A late-season injury upended his early fall and halted all momentum from that game. So how did he do? Here were his final season stats:
... adding up to a -1.1 fWAR across 74.1 IP.
There's no way around it: those are some radioactively awful statistics. Looking at those numbers alone and there is no rational reason to expect Adam Oller to be anything more than a curious oddity for especially zealous A's fans to recall in the not-entirely-distant future. I dug around through the dismal 2015 Athletics and found the most similar pitcher statistically: RJ Alvarez, although Oller had much fewer K's. The closest comp I could find in '16 was this guy named "Chris Bassitt", who posted a 5.32 FIP, 4.5 BB/9 and 7.4 K/9 in 28 IP, which is about a third of the innings Oller threw.
It is not enough to say, "because the A's developed Chris Bassitt in the friendliest pitchers park to become a solid starter, they will do the same to Adam Oller". Yet, recent history shows that is within the realm of possibility (not probability) if the pitcher is willing to do their share of work and study. So is there anything about Oller's specific pitches that may hint at even mediocrity?
For this next portion I may be overwhelming some with specifics. I hope to spark interest and further my own understanding on these cutting edge statistics. Stuff+, and command+, are seemingly simple: how nasty their pitches are, and how well they command it. 100 is league average. For more information on that statistic, please see this link.
According to mlbpitchprofiler.com, Adam Oller deployed a six-pitch mix during his brief rookie year. The most seen pitch was his fastball, clocking in at about 93 MPH and 2209 rotations per minute (rpm's), which are both slightly below league average. It has an overall stuff+ of 107, because of the fantastic horizontal movement, and command+ of 98. It's a good pitch that Oller commands in a sub-par fashion.
The off-speed pitch he relied on the most was a cutter, which has 24 inches of drop and almost no horizontal action. It scores a 72 stuff+, which is abysmal, yet opponents only hit .229 off it last season. 71% of the contact vs. this pitch was classified as "poor", compared to just 55% for the fastball. Only 1% of the contact was "solid"- which is a recipe for a great Coliseum pitcher but a shaky one elsewhere.
The next four pitches were not used nearly as much, so I will try to cover them quickly.
slider: 103 stuff+, 99 command+, .191 xba and 43 inches of vertical drop- some of the best in baseball.

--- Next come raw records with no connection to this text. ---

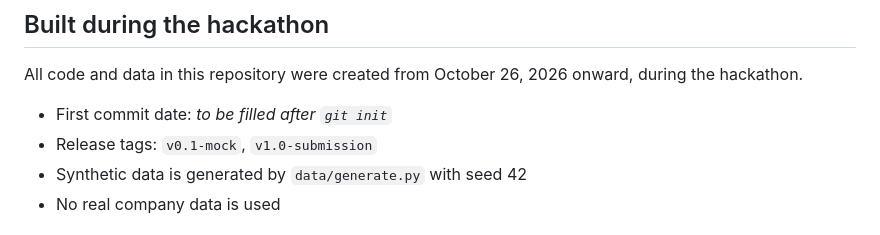
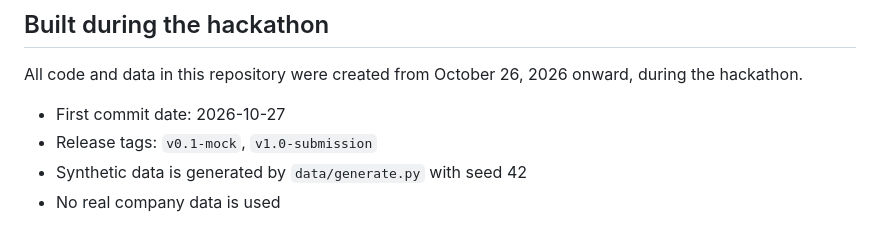
Before and after one commit to Nandish3010/categoryos, a Markdown page: README.md, the part around the change. Rendered like a GitHub page.

Commit message:
docs: readme skeleton and data readme
Co-Authored-By: Claude Opus 5.5 <noreply@anthropic.com>

```diff
--- a/README.md
+++ b/README.md
@@ -88,7 +88,7 @@ Only needed for live mode. Copy `.env.example` to `.env`.
 
 All code and data in this repository were created from October 26, 2026 onward, during the hackathon.
 
-- First commit date: _to be filled after `git init`_
+- First commit date: 2026-10-27
 - Release tags: `v0.1-mock`, `v1.0-submission`
 - Synthetic data is generated by `data/generate.py` with seed 42
 - No real company data is used
```
Also changed, not shown: data/README.md (added, +42 -0 lines).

Looks good!
change-up: 83 stuff+, 103 command+, .251 xba.
curveball: 106 stuff+, 99 command+, .200 xba.
sinker: He basically only threw this pitch in the first half of the year, it had a 112 stuff+, 94 command+, .417 xba off it. Looks awful!
Adam Oller threw a lot of different pitches last year and at least one of them he should never throw again. While the most likely outcome is failure, he has already faced brick wall and continued to work toward a remarkable goal. With that amount of work ethic, and if his cutter and slider can improve slightly, I believe Adam Oller... may actually have a place on the 2023 Athletics.
What do you think? Please discuss memories on Adam Oller's season and theories/projections on his potential future in Oakland.